_What this task involves_
What this exercise requires is a verbatim reproduction of the data below.

(Web page edit records)
_ _ _ _

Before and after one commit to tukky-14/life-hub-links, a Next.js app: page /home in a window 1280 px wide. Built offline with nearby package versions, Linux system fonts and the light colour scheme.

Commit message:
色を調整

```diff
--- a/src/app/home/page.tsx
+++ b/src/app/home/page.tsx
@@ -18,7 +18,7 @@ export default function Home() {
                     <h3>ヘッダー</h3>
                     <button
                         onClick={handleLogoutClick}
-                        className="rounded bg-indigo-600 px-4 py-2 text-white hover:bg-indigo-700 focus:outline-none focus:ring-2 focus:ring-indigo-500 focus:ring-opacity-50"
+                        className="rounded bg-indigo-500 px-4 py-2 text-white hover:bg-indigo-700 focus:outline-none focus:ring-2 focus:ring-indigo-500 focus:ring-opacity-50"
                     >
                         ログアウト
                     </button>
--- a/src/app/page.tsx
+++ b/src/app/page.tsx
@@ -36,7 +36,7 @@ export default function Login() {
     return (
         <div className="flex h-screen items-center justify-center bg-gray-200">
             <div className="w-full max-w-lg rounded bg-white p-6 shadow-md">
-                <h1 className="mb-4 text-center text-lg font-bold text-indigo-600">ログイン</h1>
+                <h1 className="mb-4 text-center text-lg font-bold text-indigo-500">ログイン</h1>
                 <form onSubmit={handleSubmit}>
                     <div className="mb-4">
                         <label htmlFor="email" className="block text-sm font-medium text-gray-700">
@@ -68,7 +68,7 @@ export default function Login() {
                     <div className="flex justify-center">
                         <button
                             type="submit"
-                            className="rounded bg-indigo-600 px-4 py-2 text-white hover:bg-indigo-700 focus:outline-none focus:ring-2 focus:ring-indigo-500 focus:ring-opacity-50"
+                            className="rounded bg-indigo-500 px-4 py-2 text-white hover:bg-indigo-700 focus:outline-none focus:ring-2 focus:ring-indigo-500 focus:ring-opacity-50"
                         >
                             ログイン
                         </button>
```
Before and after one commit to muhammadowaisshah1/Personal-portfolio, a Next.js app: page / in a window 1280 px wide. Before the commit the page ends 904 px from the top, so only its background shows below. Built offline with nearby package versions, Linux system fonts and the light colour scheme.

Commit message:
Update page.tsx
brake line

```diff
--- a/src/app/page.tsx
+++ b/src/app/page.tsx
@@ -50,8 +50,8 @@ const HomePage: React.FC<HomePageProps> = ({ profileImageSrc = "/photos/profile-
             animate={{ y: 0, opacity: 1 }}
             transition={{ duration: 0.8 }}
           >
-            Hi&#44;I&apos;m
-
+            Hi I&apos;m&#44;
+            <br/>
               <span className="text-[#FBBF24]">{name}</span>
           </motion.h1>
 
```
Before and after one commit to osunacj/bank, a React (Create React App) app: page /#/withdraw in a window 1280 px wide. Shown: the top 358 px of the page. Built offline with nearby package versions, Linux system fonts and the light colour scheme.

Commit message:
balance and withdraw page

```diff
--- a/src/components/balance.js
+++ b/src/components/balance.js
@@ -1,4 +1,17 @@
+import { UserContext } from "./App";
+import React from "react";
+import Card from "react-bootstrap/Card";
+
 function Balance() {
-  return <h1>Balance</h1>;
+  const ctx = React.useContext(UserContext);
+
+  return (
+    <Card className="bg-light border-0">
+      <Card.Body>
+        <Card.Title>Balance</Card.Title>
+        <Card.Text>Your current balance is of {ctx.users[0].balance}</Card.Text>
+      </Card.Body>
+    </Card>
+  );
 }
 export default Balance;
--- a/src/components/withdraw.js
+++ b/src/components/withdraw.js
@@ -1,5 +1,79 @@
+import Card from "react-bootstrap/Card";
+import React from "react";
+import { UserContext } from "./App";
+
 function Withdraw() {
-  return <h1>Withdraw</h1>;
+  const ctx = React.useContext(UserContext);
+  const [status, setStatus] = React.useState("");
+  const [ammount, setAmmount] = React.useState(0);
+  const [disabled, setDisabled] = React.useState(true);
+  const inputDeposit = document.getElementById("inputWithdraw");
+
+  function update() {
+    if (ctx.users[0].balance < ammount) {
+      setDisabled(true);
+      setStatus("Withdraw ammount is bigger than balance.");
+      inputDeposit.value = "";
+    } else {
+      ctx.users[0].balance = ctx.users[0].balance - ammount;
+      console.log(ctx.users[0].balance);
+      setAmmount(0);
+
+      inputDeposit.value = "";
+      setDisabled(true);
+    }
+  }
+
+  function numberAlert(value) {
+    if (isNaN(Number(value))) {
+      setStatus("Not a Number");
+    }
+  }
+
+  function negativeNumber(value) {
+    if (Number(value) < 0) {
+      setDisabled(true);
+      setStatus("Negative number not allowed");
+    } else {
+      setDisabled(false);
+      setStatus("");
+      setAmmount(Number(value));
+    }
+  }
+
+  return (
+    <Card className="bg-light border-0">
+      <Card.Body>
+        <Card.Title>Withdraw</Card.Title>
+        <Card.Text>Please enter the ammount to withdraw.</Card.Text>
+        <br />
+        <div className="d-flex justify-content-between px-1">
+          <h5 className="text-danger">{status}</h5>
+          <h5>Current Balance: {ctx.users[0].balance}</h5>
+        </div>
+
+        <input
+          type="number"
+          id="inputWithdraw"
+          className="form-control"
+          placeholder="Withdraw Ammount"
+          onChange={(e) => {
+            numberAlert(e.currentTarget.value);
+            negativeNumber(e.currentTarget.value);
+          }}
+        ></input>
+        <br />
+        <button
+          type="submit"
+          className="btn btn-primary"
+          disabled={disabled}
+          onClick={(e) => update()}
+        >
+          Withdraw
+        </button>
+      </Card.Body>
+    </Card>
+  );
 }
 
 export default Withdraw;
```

_ _ _ _

_Task output_
Before and after one commit to tukky-14/life-hub-links, a Next.js app: page /home in a window 1280 px wide. Built offline with nearby package versions, Linux system fonts and the light colour scheme.

Commit message:
色を調整

```diff
--- a/src/app/home/page.tsx
+++ b/src/app/home/page.tsx
@@ -18,7 +18,7 @@ export default function Home() {
                     <h3>ヘッダー</h3>
                     <button
                         onClick={handleLogoutClick}
-                        className="rounded bg-indigo-600 px-4 py-2 text-white hover:bg-indigo-700 focus:outline-none focus:ring-2 focus:ring-indigo-500 focus:ring-opacity-50"
+                        className="rounded bg-indigo-500 px-4 py-2 text-white hover:bg-indigo-700 focus:outline-none focus:ring-2 focus:ring-indigo-500 focus:ring-opacity-50"
                     >
                         ログアウト
                     </button>
--- a/src/app/page.tsx
+++ b/src/app/page.tsx
@@ -36,7 +36,7 @@ export default function Login() {
     return (
         <div className="flex h-screen items-center justify-center bg-gray-200">
             <div className="w-full max-w-lg rounded bg-white p-6 shadow-md">
-                <h1 className="mb-4 text-center text-lg font-bold text-indigo-600">ログイン</h1>
+                <h1 className="mb-4 text-center text-lg font-bold text-indigo-500">ログイン</h1>
                 <form onSubmit={handleSubmit}>
                     <div className="mb-4">
                         <label htmlFor="email" className="block text-sm font-medium text-gray-700">
@@ -68,7 +68,7 @@ export default function Login() {
                     <div className="flex justify-center">
                         <button
                             type="submit"
-                            className="rounded bg-indigo-600 px-4 py-2 text-white hover:bg-indigo-700 focus:outline-none focus:ring-2 focus:ring-indigo-500 focus:ring-opacity-50"
+                            className="rounded bg-indigo-500 px-4 py-2 text-white hover:bg-indigo-700 focus:outline-none focus:ring-2 focus:ring-indigo-500 focus:ring-opacity-50"
                         >
                             ログイン
                         </button>
```
Before and after one commit to muhammadowaisshah1/Personal-portfolio, a Next.js app: page / in a window 1280 px wide. Before the commit the page ends 904 px from the top, so only its background shows below. Built offline with nearby package versions, Linux system fonts and the light colour scheme.

Commit message:
Update page.tsx
brake line

```diff
--- a/src/app/page.tsx
+++ b/src/app/page.tsx
@@ -50,8 +50,8 @@ const HomePage: React.FC<HomePageProps> = ({ profileImageSrc = "/photos/profile-
             animate={{ y: 0, opacity: 1 }}
             transition={{ duration: 0.8 }}
           >
-            Hi&#44;I&apos;m
-
+            Hi I&apos;m&#44;
+            <br/>
               <span className="text-[#FBBF24]">{name}</span>
           </motion.h1>
 
```
Before and after one commit to osunacj/bank, a React (Create React App) app: page /#/withdraw in a window 1280 px wide. Shown: the top 358 px of the page. Built offline with nearby package versions, Linux system fonts and the light colour scheme.

Commit message:
balance and withdraw page

```diff
--- a/src/components/balance.js
+++ b/src/components/balance.js
@@ -1,4 +1,17 @@
+import { UserContext } from "./App";
+import React from "react";
+import Card from "react-bootstrap/Card";
+
 function Balance() {
-  return <h1>Balance</h1>;
+  const ctx = React.useContext(UserContext);
+
+  return (
+    <Card className="bg-light border-0">
+      <Card.Body>
+        <Card.Title>Balance</Card.Title>
+        <Card.Text>Your current balance is of {ctx.users[0].balance}</Card.Text>
+      </Card.Body>
+    </Card>
+  );
 }
 export default Balance;
--- a/src/components/withdraw.js
+++ b/src/components/withdraw.js
@@ -1,5 +1,79 @@
+import Card from "react-bootstrap/Card";
+import React from "react";
+import { UserContext } from "./App";
+
 function Withdraw() {
-  return <h1>Withdraw</h1>;
+  const ctx = React.useContext(UserContext);
+  const [status, setStatus] = React.useState("");
+  const [ammount, setAmmount] = React.useState(0);
+  const [disabled, setDisabled] = React.useState(true);
+  const inputDeposit = document.getElementById("inputWithdraw");
+
+  function update() {
+    if (ctx.users[0].balance < ammount) {
+      setDisabled(true);
+      setStatus("Withdraw ammount is bigger than balance.");
+      inputDeposit.value = "";
+    } else {
+      ctx.users[0].balance = ctx.users[0].balance - ammount;
+      console.log(ctx.users[0].balance);
+      setAmmount(0);
+
+      inputDeposit.value = "";
+      setDisabled(true);
+    }
+  }
+
+  function numberAlert(value) {
+    if (isNaN(Number(value))) {
+      setStatus("Not a Number");
+    }
+  }
+
+  function negativeNumber(value) {
+    if (Number(value) < 0) {
+      setDisabled(true);
+      setStatus("Negative number not allowed");
+    } else {
+      setDisabled(false);
+      setStatus("");
+      setAmmount(Number(value));
+    }
+  }
+
+  return (
+    <Card className="bg-light border-0">
+      <Card.Body>
+        <Card.Title>Withdraw</Card.Title>
+        <Card.Text>Please enter the ammount to withdraw.</Card.Text>
+        <br />
+        <div className="d-flex justify-content-between px-1">
+          <h5 className="text-danger">{status}</h5>
+          <h5>Current Balance: {ctx.users[0].balance}</h5>
+        </div>
+
+        <input
+          type="number"
+          id="inputWithdraw"
+          className="form-control"
+          placeholder="Withdraw Ammount"
+          onChange={(e) => {
+            numberAlert(e.currentTarget.value);
+            negativeNumber(e.currentTarget.value);
+          }}
+        ></input>
+        <br />
+        <button
+          type="submit"
+          className="btn btn-primary"
+          disabled={disabled}
+          onClick={(e) => update()}
+        >
+          Withdraw
+        </button>
+      </Card.Body>
+    </Card>
+  );
 }
 
 export default Withdraw;
```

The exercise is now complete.